The Family Fang.
Kevin Wilson teaches courses on fiction and writing at the University of the South. The Family Fang, his comedic debut novel, follows his short story collection, Tunneling to the Center of the Earth.
THE STORY: The Fangs, rather than the vampires the title suggests, are a family of performance artists out to make a name for themselves no matter the cost. Caleb and Camille, the parents, stage public confrontations and use their children, Annie (Child A.) and Buster (Child B.), to provoke reactions from the public. They enroll Buster in a beauty pageant disguised as a girl; they print out fake coupons for free sandwiches at a shop to see what happens. Not surprisingly, the psychologically damaged children leave home the moment they can, but Annie finds disillusionment as a Hollywood actress and Buster finds it as a writer. Unable to cope on their own, they reluctantly concoct a family reunion--but they get more than they bargained for in one final family performance.
Ecco/HarperCollins. 320 pages. $23.99. ISBN: 9780061579035
Miami Herald [CLASSIC]
"The Family Fang is first and foremost a comic masterpiece, but Wilson has managed to inject a hint of universality. The Fangs may be deeply unconventional, but Wilson gets to the heart of the blend of admiration and resentment that pervades every family unit." CONNIE OGLE
Boston Globe [EXCELLENT]
"Wilson's ambition alone is exciting. ... [His] writing has a Houdini-like perfection, wherein no matter how grim the variables, each lovely sentence manages to escape with all its parts intact." MOLLY YOUNG
Houston Chronicle [EXCELLENT]
"The Family Fang--and, really, I cannot believe I am about to type this--is almost a mash-up of The Addams Family and The Man Who Loved Children, Christina Stead's sharp, unblinking look at the politics of a cataclysmically broken family. ... The Family Fang is a delicious book by a stunningly nimble writer." MAGGIE GALEHOUSE
New York Times [EXCELLENT]
"Mr. Wilson, though he writes wittily about various outre Fang performance pieces, resists putting too much emphasis on the family gimmick. ... [Wilson] has created a memorable shorthand for describing parent-child deceptions and for ways in which creative art and destructive behavior intersect." JANET MASLIN
Entertainment Weekly [EXCELLENT]
"Wilson writes with the studied quirkiness of George Saunders or filmmaker Wes Anderson, and there's some genuine warmth beneath all the surface eccentricity." THOM GEIER
Cleveland Plain Dealer [GOOD]
"The novel reads quickly, toggling between scenes of past Fang disruptions and the present, but the narrative ease and wit come at the expense of credulity and characterization. ... [Mostly], this novel revels in its anarchist glee." VIKAS TURAKHIA

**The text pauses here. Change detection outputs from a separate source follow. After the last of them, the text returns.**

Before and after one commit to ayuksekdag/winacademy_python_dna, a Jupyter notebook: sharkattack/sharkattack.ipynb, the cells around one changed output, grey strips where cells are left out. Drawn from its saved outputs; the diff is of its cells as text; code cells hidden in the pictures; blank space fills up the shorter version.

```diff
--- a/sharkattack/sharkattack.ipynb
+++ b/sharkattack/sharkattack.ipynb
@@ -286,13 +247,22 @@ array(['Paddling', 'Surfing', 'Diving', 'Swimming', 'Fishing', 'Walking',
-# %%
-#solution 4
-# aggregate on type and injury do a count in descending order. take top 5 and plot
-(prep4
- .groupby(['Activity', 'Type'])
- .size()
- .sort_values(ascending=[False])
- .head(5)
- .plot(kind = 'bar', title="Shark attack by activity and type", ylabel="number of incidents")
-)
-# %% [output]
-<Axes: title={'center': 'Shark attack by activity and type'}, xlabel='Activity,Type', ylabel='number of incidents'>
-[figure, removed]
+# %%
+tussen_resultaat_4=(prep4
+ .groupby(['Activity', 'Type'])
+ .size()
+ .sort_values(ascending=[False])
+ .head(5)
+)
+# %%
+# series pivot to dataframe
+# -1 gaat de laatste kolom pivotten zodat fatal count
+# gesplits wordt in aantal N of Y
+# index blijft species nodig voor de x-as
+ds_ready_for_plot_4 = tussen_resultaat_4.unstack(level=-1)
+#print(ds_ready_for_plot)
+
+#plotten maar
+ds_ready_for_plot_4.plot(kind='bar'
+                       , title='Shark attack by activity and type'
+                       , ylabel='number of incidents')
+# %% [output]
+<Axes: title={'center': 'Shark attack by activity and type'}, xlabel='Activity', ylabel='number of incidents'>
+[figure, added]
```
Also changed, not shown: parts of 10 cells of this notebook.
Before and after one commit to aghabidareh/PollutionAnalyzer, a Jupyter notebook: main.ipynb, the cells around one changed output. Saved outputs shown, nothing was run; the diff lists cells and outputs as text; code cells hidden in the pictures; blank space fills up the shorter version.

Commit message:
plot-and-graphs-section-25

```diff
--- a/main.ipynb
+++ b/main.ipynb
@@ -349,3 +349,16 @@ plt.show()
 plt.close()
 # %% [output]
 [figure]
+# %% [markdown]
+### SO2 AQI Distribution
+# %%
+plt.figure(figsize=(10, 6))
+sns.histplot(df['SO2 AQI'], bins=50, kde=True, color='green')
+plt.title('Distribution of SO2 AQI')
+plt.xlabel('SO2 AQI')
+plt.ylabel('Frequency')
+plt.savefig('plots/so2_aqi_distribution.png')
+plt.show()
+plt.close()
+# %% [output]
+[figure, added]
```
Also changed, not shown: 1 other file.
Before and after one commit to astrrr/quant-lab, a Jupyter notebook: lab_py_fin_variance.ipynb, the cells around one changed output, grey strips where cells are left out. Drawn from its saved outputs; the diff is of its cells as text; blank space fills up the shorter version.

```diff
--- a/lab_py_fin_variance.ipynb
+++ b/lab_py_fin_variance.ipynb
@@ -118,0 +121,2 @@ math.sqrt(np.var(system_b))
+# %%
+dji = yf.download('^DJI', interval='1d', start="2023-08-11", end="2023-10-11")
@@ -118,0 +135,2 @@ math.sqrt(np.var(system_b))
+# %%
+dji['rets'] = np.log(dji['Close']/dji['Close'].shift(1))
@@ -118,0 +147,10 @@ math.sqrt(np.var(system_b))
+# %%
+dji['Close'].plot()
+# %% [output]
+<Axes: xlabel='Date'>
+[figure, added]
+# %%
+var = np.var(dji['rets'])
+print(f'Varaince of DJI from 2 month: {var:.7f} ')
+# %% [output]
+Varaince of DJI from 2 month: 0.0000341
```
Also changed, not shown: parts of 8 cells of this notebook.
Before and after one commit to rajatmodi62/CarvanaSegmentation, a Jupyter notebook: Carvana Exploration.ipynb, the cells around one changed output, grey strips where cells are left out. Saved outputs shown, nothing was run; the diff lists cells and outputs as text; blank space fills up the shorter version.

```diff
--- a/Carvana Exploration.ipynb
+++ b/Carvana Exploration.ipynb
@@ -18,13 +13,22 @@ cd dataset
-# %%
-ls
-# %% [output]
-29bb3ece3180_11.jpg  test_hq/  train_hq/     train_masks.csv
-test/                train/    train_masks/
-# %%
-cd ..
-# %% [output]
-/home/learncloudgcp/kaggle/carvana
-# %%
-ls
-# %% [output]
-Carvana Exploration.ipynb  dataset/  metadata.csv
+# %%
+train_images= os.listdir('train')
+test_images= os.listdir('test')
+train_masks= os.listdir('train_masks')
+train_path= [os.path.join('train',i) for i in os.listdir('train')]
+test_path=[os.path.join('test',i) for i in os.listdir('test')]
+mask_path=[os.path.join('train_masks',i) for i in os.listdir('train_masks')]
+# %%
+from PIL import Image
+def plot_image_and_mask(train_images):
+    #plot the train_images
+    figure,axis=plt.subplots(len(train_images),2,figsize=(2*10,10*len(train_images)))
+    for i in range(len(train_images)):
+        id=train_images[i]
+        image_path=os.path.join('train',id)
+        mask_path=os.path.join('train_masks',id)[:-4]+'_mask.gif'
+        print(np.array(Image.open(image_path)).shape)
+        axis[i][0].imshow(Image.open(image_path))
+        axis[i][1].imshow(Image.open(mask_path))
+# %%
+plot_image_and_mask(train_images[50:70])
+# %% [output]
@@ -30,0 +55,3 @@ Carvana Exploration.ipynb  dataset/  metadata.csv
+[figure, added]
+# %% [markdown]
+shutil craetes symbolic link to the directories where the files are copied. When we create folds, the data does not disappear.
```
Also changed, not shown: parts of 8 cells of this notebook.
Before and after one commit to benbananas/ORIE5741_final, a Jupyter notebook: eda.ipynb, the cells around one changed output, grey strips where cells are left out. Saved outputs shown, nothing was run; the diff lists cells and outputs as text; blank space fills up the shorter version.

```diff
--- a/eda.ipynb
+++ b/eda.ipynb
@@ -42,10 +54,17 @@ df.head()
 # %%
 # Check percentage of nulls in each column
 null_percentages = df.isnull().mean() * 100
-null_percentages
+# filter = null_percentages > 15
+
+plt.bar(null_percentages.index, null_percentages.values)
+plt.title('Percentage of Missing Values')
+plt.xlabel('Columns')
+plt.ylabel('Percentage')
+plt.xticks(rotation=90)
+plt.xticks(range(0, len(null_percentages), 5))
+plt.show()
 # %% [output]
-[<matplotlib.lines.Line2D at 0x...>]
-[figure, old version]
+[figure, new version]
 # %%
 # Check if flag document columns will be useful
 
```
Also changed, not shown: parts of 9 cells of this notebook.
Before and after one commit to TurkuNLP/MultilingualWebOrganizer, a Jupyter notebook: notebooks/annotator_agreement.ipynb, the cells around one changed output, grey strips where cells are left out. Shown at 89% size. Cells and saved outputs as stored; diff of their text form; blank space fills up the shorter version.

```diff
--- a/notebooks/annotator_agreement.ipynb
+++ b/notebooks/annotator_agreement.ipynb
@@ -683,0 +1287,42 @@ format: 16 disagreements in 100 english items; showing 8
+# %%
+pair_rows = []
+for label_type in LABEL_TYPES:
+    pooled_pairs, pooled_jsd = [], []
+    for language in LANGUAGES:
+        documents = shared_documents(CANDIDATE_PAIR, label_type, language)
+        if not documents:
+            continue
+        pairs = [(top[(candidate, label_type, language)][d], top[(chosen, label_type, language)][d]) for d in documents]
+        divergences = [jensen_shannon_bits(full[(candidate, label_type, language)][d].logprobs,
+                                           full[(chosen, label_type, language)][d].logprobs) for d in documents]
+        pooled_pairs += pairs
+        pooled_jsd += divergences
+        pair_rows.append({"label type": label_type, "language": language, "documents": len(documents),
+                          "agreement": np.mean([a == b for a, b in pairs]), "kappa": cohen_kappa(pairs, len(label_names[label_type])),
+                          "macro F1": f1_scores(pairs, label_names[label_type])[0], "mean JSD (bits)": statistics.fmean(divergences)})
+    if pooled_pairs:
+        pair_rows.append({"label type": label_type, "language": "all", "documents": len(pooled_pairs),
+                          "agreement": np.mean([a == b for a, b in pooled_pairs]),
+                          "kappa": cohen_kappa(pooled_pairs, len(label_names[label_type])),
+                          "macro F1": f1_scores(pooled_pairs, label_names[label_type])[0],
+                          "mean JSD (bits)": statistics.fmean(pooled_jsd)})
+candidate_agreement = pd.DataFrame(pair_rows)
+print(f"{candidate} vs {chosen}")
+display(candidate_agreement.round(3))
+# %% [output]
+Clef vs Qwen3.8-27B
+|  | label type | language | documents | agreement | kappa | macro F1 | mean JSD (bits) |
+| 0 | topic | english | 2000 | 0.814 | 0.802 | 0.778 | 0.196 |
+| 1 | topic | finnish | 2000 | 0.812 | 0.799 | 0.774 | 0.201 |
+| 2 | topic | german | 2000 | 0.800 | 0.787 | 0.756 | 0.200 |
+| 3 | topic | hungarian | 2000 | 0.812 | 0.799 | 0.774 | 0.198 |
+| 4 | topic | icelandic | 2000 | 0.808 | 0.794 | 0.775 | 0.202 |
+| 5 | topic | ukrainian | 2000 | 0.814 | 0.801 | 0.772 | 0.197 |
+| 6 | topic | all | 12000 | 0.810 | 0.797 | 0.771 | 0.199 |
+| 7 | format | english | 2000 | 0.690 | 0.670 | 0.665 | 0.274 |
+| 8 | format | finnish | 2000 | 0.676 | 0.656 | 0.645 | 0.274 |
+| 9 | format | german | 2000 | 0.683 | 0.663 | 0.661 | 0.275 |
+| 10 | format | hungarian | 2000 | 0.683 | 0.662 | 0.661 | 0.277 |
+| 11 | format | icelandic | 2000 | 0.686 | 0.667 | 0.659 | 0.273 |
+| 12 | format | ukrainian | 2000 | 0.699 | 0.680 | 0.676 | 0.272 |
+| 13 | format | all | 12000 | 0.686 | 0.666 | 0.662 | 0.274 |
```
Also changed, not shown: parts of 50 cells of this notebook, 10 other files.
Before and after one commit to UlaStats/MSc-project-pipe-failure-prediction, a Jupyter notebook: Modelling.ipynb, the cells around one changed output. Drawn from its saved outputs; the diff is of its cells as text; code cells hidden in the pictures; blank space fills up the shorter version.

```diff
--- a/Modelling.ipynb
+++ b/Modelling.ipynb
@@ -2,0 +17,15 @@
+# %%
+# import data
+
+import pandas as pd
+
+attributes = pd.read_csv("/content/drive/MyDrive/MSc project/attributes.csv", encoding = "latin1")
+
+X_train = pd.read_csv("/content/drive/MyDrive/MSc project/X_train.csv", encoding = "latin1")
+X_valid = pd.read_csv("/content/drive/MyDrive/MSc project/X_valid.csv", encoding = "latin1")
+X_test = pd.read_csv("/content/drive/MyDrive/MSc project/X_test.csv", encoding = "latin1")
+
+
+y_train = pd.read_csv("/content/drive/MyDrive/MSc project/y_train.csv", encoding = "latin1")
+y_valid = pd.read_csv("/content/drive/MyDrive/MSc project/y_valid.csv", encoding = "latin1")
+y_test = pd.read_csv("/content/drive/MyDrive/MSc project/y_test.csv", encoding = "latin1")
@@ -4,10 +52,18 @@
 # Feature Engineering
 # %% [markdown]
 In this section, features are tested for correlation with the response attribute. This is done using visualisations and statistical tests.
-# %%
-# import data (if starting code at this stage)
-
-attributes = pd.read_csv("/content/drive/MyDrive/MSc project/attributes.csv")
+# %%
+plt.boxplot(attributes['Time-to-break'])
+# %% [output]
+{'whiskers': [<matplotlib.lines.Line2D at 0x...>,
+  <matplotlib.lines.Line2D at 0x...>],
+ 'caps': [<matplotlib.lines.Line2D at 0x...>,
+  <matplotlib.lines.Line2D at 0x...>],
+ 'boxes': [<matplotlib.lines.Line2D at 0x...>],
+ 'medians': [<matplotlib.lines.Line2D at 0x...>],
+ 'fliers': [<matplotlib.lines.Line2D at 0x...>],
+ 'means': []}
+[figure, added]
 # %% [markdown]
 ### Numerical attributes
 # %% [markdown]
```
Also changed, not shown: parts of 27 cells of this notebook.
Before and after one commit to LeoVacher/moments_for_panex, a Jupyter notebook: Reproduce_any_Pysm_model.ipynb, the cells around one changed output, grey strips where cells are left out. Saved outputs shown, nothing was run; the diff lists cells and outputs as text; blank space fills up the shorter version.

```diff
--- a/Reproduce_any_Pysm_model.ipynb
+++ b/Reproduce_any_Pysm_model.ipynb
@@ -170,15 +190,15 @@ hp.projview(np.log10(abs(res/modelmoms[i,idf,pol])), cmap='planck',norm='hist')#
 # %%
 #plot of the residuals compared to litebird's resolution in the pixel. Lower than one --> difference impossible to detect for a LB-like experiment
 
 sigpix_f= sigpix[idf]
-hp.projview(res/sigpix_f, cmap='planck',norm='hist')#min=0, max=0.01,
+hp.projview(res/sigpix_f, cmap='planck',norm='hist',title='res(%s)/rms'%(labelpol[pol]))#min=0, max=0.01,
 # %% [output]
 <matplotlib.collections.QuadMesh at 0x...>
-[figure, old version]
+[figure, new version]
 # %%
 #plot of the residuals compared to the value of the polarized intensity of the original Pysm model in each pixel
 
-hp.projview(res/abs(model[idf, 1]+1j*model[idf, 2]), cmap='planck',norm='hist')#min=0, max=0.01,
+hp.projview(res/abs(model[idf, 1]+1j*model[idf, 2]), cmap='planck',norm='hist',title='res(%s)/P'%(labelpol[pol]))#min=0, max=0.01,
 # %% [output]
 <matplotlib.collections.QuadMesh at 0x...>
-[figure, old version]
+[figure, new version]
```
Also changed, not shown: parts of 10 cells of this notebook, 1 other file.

At heart, The Family Fang raises questions about the value of art (especially when children become sacrificial lambs) and explores familial deception and the damaging consequences of selfish, dysfunctional parents. Critics couldn't help but praise the framework that brought these themes to the fore: bizarre, hilarious, comic, compelling, and just a little bit tragic. Nor did they voice complaints about the exquisite writing. The only real criticism was the characterization of the parents: the Boston Globe called them "a pair of dreadfully pretentious dingbats" that compromised the novel's premise, and the Cleveland Plain Dealer compared them to "a recurring couple in Victoria Roberts' New Yorker cartoons." But most readers will find themselves on an absorbing, comic adventure with the Family Fang.